“Her bold vision and leadership in Cairo set the world on an ambitious path,” she said, a journey that followed the UN Women’s Conference in Beijing in 1995 and has since 2000. , followed by the adoption of the United Nations Development Goals, including achieving gender equality and many global issues. Cairo Action Plan.
Since Cairo, Kanem said, “Millions of girls and young women have grown up knowing that their bodies are theirs and that their future lies within.
At the Beijing Women’s Conference one year after Cairo, Sadik told delegations:
“Reproductive rights include more than the right to reproduce,” she said. “It involves supporting women in non-reproductive activities and, in effect, liberates them from values that claim that reproduction is their sole function.”
After retiring from the Population Fund in 2000, Sadik served as Special Advisor to the Executive Director and Special Envoy on HIV/AIDS in the Asia-Pacific region.
UN Secretary-General António Guterres said Sadik will be remembered “for her tremendous contributions to women’s health and rights, population policy and her tireless work in the fight against HIV/AIDS”. “She consistently drew attention to the importance of addressing women’s needs and of directly involving women in the formulation and implementation of development policies. She believed it was particularly important.”
Born in Jaunpur, British-ruled India, Nafis Sadik was the daughter of Ifat Ala and former Minister of Finance of Pakistan, Muhammad Shoaib. From 1954 she started working in the women’s and children’s wards of the Pakistan Military Hospital until 1963, after she obtained her medical degree from Dow Medical College in Karachi. The following year, she was appointed head of the health department of the Government Planning Commission.
In 1966, Sadik joined the Central Family Planning Council of Pakistan, the government agency responsible for implementing the National Family Planning Programme. She was promoted to Executive Director in 1970.
She also did an internship in gynecology and obstetrics at Baltimore City Hospital and continued her medical education at Johns Hopkins University.
Sadik has 5 children, 10 grandchildren and 4 great-grandchildren.
“Mummy loved the way she lived: wide open, welcoming, wonderful, incredibly generous, gracious, giving. Giving always and in every way,” said Omar Sadik.

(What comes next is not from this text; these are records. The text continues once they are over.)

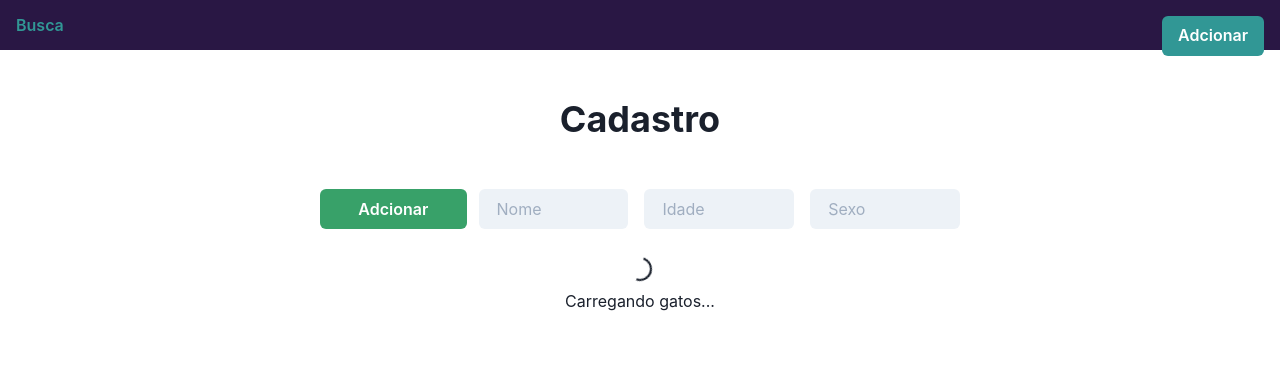
Repository: thislucasme/front-end-cats-react.js
Page: /cadastro
These files come from the project's save history. The page is drawn as it stood at one moment and after the next save; the edit follows.
The browser window is 1280 px wide. The pictures show the whole page.
The page's requests for data from a server got no answer. The project was rebuilt for these pictures with package versions that can differ from the ones it lists, and the page was loaded fresh each time. No one was signed in, and anything a server would have sent is missing.

Above is the page before, as saved 2021-10-27 15:55:25.

After the next save:
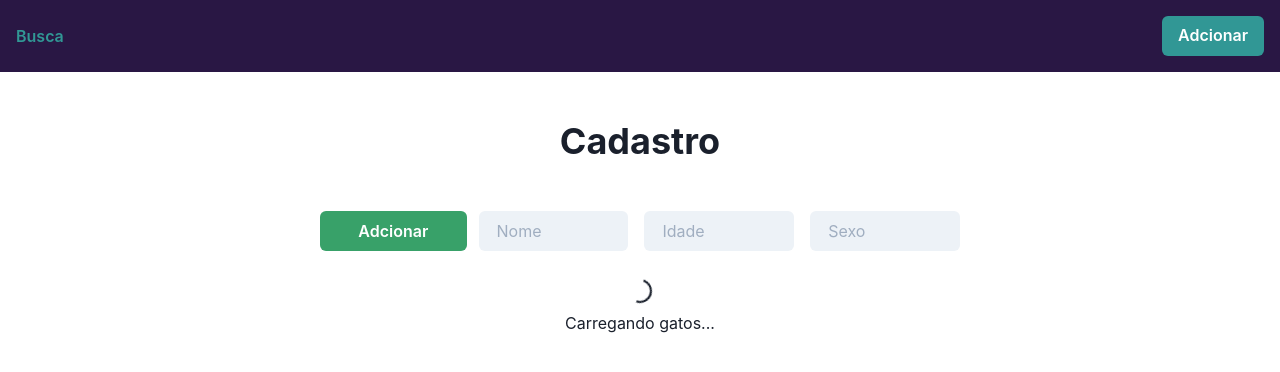
Saved 8 s later.
--- a/src/components/menu.tsx
+++ b/src/components/menu.tsx
@@ -3,7 +3,7 @@ import React from "react";
 export const Menu = () => {
 	return (
 		<>
-			<Flex p={4} h={"50"} bg={"#291744"} w={"full"}>
+			<Flex p={4} bg={"#291744"} w={"full"}>
 				<Button colorScheme="teal" variant="link">
 					Busca
 				</Button>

I was. “Our house was never big, but Mama always found ways to make it feel endless, and somehow completely accommodate anyone who needed a bed, couch, food, or family.” was made.”
“She transcended age and time, and was loved by people much older than her, as by small children, because they recognized her heart.” spends more time in a day than most do in a year.She was one of a kind, one of a kind.”